varoom showcases some of the most striking image-making from the crop of 2017 art school graduates, guided by the AOI’s global network of professional bodies and educational institutions. The images on the following pages are a sample of outstanding work from Kristiana to Cambridge to South Korea – from children’s stories to social observation to fashion and politics, there are new rhythms emerging. Follow these young image-makers as they take the pulse of changing times
This illustration is based on a character from a Russian fairy tale, The Tale of the Golden Cockerel by A. S. Pushkin. I designed the look of the character as if it is to be worn as a theatre costume. The Cockerel, in my interpretation, is a powerful, heroic and loud character.

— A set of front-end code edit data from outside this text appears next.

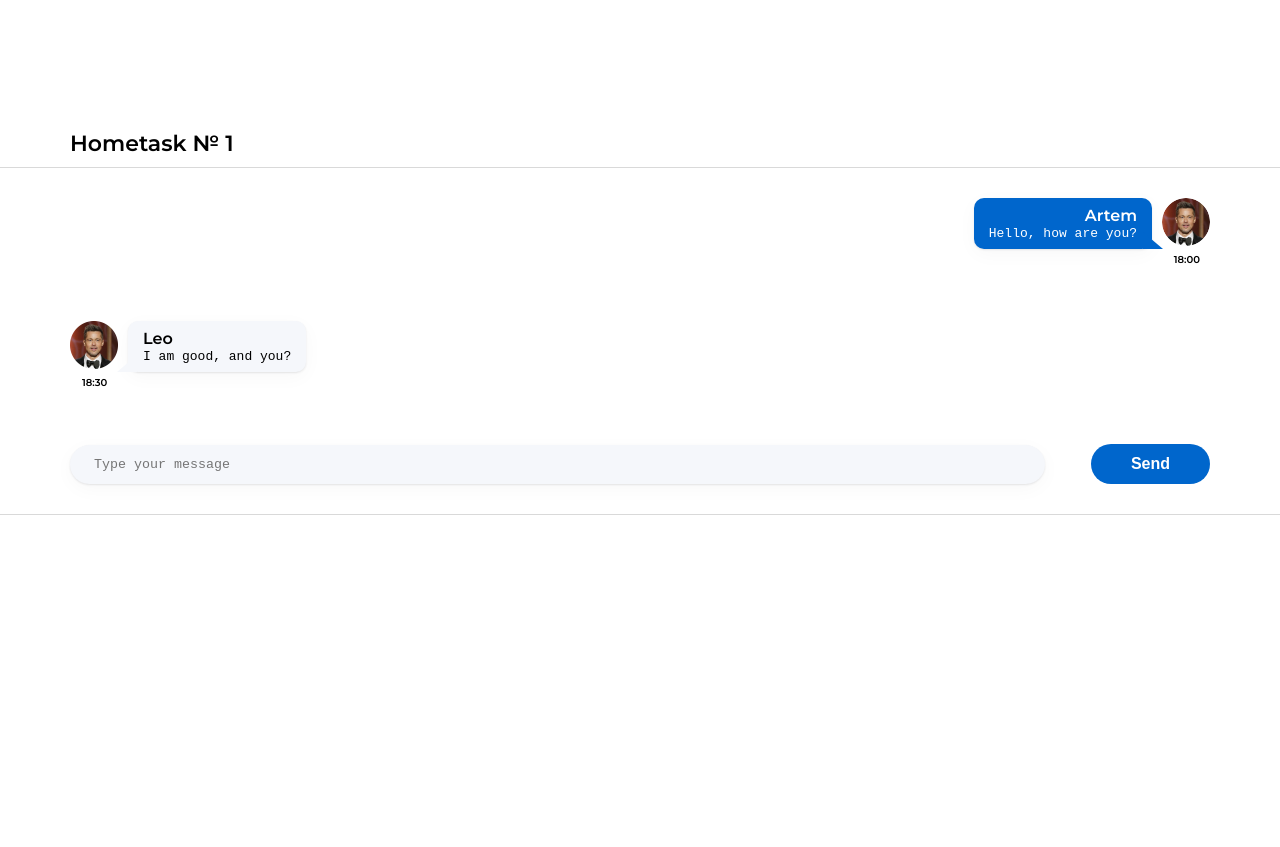
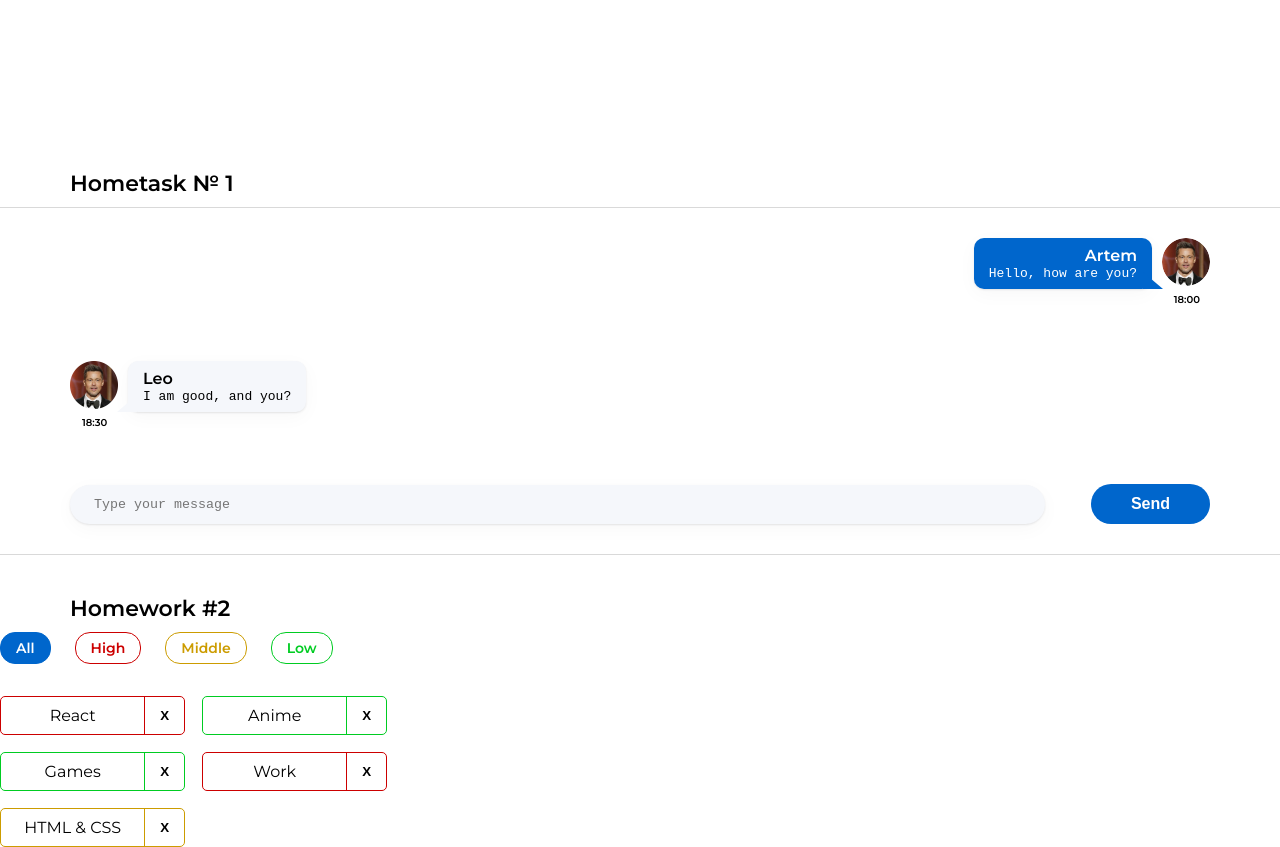
Before and after one commit to ArtemMyrhorod/testsForIgnat, a React (Create React App) app: page / in a window 1280 px wide. Before the commit the page ends 800 px from the top, so only its background shows below. Built offline with nearby package versions, Linux system fonts and the light colour scheme.

Commit message:
Finished HW2

```diff
--- a/package.json
+++ b/package.json
@@ -1,6 +1,6 @@
 {
   "name": "hws2",
-  "homepage": "https://github.com/ArtemMyrhorod/testsForIgnat",
+  "homepage": "https://ArtemMyrhorod.github.io/testsForIgnat",
   "version": "0.1.0",
   "private": true,
   "dependencies": {
@@ -16,7 +16,7 @@
     "@types/react-dom": "18.0.6",
     "@types/uuid": "8.3.4",
     "axios": "0.27.2",
-    "gh-pages": "4.0.0",
+    "gh-pages": "^5.0.0",
     "react": "18.2.0",
     "react-dom": "18.2.0",
     "react-redux": "8.0.4",
--- a/src/s1-main/App.module.css
+++ b/src/s1-main/App.module.css
@@ -31,4 +31,5 @@ body {
     line-height: 27px;
     color: #000000;
     margin-bottom: 10px;
+    padding-top: 40px;
 }
--- a/src/s1-main/App.tsx
+++ b/src/s1-main/App.tsx
@@ -1,13 +1,13 @@
 import React from 'react'
 import s from './App.module.css'
 import HW1 from '../s2-homeworks/hw01/HW1'
+import HW2 from '../s2-homeworks/hw02/HW2';
 
 function App() {
     return (
         <div className={s.App}>
             <HW1/>
-            {/*раскомментировать по ходу выполнения*/}
-            {/*<HW2/>*/}
+            <HW2/>
             {/*<HW3/>*/}
             {/*<HW4/>*/}
 
--- a/src/s2-homeworks/hw01/friend-message/FriendMessage.module.css
+++ b/src/s2-homeworks/hw01/friend-message/FriendMessage.module.css
@@ -42,10 +42,6 @@
     color: #000000;
 }
 
-.friendMessageText {
-
-}
-
 .friendTime {
     font-weight: 600;
     font-size: 10px;
--- a/src/s2-homeworks/hw01/message/Message.module.css
+++ b/src/s2-homeworks/hw01/message/Message.module.css
@@ -50,8 +50,6 @@
     line-height: 20px;
 }
 
-.messageText {
-}
 
 .time {
     align-self: flex-end;
--- a/src/s2-homeworks/hw02/HW2.tsx
+++ b/src/s2-homeworks/hw02/HW2.tsx
@@ -2,62 +2,50 @@ import React, {useState} from 'react'
 import Affairs from './affairs/Affairs'
 import s2 from '../../s1-main/App.module.css'
 
-/*
-* 1 - описать типы AffairPriorityType, AffairType
-* 2 - указать нужный тип для defaultAffairs
-* 3 - дописать типы и логику функции filterAffairs и проверить её тестами
-* 4 - выполнить пункт 3 для функции deleteAffair
-* 5 - указать нужный тип в useState с affairs
-* 6 - дописать тип и логику функции deleteAffairCallback
-* 7 - в файле Affairs.tsx дописать типизацию пропсов
-* 8 - в файле Affairs.tsx дописать логику функций setAll, setHigh, setMiddle, setLow
-* 9 - в файле Affair.tsx дописать типизацию пропсов
-* 10 - в файле Affair.tsx дописать функции deleteCallback и использовать
-* 11 - в файле Affair.tsx отобразить приходящие данные
-* */
 
 // types
-export type AffairPriorityType = any // need to fix any
+export type AffairPriorityType = 'high' | 'middle' | 'low';
 export type AffairType = {
-    _id: any // need to fix any
-    name: any // need to fix any
+  _id: number
+  name: string
   priority: AffairPriorityType
 }
 export type FilterType = 'all' | AffairPriorityType
 
 // constants
-const defaultAffairs: any = [ // need to fix any
-    {_id: 1, name: 'React', priority: 'high'}, // студенты могут изменить содержимое name и количество элементов в массиве, ...priority не менять!
-    {_id: 2, name: 'anime', priority: 'low'},
-    {_id: 3, name: 'games', priority: 'low'},
-    {_id: 4, name: 'work', priority: 'high'},
-    {_id: 5, name: 'html & css', priority: 'middle'},
+const defaultAffairs: AffairType[] = [
+  {_id: 1, name: 'React', priority: 'high'},
+  {_id: 2, name: 'Anime', priority: 'low'},
+  {_id: 3, name: 'Games', priority: 'low'},
+  {_id: 4, name: 'Work', priority: 'high'},
+  {_id: 5, name: 'HTML & CSS', priority: 'middle'},
 ]
 
 // pure helper functions
-export const filterAffairs = (affairs: any, filter: any): any => { // need to fix any
+export const filterAffairs = (affairs: AffairType[], filter: FilterType): AffairType[] => {
+  if (filter === 'all') {
+    return affairs;
+  }
+  return affairs.filter((el) => el.priority === filter);
+}
+export const deleteAffair = (affairs: AffairType[], _id: number): AffairType[] => {
 
-
-    return affairs // need to fix
-}
-export const deleteAffair = (affairs: any, _id: any): any => { // need to fix any
-
-    return affairs // need to fix
+  return  affairs.filter((el) => el._id !== _id)
 }
 
 function HW2() {
-    const [affairs, setAffairs] = useState<any>(defaultAffairs) // need to fix any
+  const [affairs, setAffairs] = useState<AffairType[]>(defaultAffairs)
   const [filter, setFilter] = useState<FilterType>('all')
 
   const filteredAffairs = filterAffairs(affairs, filter)
-    const deleteAffairCallback = (_id: any) => { // need to fix any
-        // need to fix
+  const deleteAffairCallback = (_id: number) => {
+    setAffairs(affairs.filter((el) => el._id !== _id))
   }
 
   return (
-        <div id={'hw2'}>
+    <div id={'hw2'} className={s2.hw}>
       <div className={s2.hwTitle}>Homework #2</div>
-            <div className={s2.hw}>
+      <div>
         <Affairs
           data={filteredAffairs}
           setFilter={setFilter}
--- a/src/s2-homeworks/hw02/affairs/Affairs.tsx
+++ b/src/s2-homeworks/hw02/affairs/Affairs.tsx
@@ -4,24 +4,24 @@ import {AffairType, FilterType} from '../HW2'
 import s from './Affairs.module.css'
 
 type AffairsPropsType = {
-    data: any // need to fix any
-    setFilter: any
-    deleteAffairCallback: any
+    data: AffairType[]
+    setFilter: (filter:FilterType) => void
+    deleteAffairCallback: (_id: number) => void
     filter: FilterType
 }
 
 function Affairs(props: AffairsPropsType) {
     const setAll = () => {
-        // need to fix
+        props.setFilter('all')
     }
     const setHigh = () => {
-        // need to fix
+        props.setFilter('high')
     }
     const setMiddle = () => {
-        // need to fix
+        props.setFilter('middle')
     }
     const setLow = () => {
-        // need to fix
+        props.setFilter('low')
     }
 
     const cnAll = s.button + ' ' + s.all + (props.filter === 'all' ? ' ' + s.active : '')
@@ -31,7 +31,7 @@ function Affairs(props: AffairsPropsType) {
 
     const mappedAffairs = props.data.map((a: AffairType) => (
         <Affair
-            key={a._id} // кеи ОБЯЗАТЕЛЬНЫ в 99% - так что лучше их писать всегда при создании компонент в мапе
+            key={a._id}
             affair={a}
             deleteAffairCallback={props.deleteAffairCallback}
         />
--- a/src/s2-homeworks/hw02/affairs/affair/Affair.tsx
+++ b/src/s2-homeworks/hw02/affairs/affair/Affair.tsx
@@ -1,17 +1,16 @@
 import React from 'react'
-import { AffairType } from '../../HW2'
+import {AffairType} from '../../HW2'
 import s from './Affair.module.css'
 import s2 from '../Affairs.module.css'
 
 type AffairPropsType = {
-    // key не нужно типизировать
   affair: AffairType
-    deleteAffairCallback: any // need to fix any
+  deleteAffairCallback: (_id: number) => void
 }
 
 function Affair(props: AffairPropsType) {
   const deleteCallback = () => {
-        // need to fix
+    props.deleteAffairCallback(props.affair._id);
   }
 
   const nameClass = s.name + ' ' + s2[props.affair.priority]
@@ -24,9 +23,7 @@ function Affair(props: AffairPropsType) {
       className={affairClass}
     >
       <div id={'hw2-name-' + props.affair._id} className={nameClass}>
-                {/*создаёт студент*/}
-
-                {/**/}
+        {props.affair.name}
       </div>
       <div id={'hw2-priority-' + props.affair._id} hidden>
         {props.affair.priority}
@@ -34,13 +31,9 @@ function Affair(props: AffairPropsType) {
 
       <button
         id={'hw2-button-delete-' + props.affair._id}
-                className={buttonClass}
-                // need to fix
-
+        className={buttonClass} onClick={deleteCallback}
       >
-                {/*текст кнопки могут изменить студенты*/}
         X
-                {/**/}
       </button>
     </div>
   )
```
Also changed, not shown: 1 other file (tests, documents, lock files or other folders). Lines whose indentation alone changed are shown as unchanged.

I tried to convey that through the posture and colour.
“Illustration to me is a way to express my ideas and emotions. Sometimes it is the easiest or even the only way for me to do it. Also, it is the only thing I enjoy doing so much. Time flies by unnoticed when I hold a pencil, or scissors and tape in this case.”
Kristiania University College, Norway
This is a self-portrait, and the idea behind it is being attracted to the wrong thing at the wrong time. Drugs, alcohol, or whatever one might use to not deal with reality, might seem very attractive, like a pretty chandelier, but eventually it can burn you out. The chandelier is like a sun, and I’m a moth to its flames.
“Illustration to me is taking an idea, like a text, a song or a mood, and turning it into something visually stunning and beautiful.”
Hongik University Graduate School, South Korea
Image by Seung Han Choi
Loneliness and anxiety are not the result of negative cognition that should be resolved. I mainly portray the images of modern people facing the absurd situation of life and look at the solitude and anguish that occurs in the process of accepting absurdity as a positive outlook.
“Illustration is he best way to express the way I look at the world and share it with the public.”
Manchester Metropolitan University, UK
Image by Georgina Marshall
My illustration consists of storytelling, creating vibrant and powerful imagery normally focusing around melancholy and factual stories from our history.
The project ‘Incognito Priests’ is based on the killing of Catholics under the reign of Queen Elizabeth I. Throughout this time priests would secretly hide in Catholic houses, practising their forbidden religion, some in spaces referred to as ‘Priest Holes’. I started exploring and playing with the idea of hiding. Combining humour I started adding teapots to the Priests’ heads, enjoying the lighter take on the dark topic.
“Illustration is everything to me – it gives my eccentric imagination a purpose and allows me to freely play with the sub-conscious and conscious of my mind.”
Read the article in full by purchasing a copy here.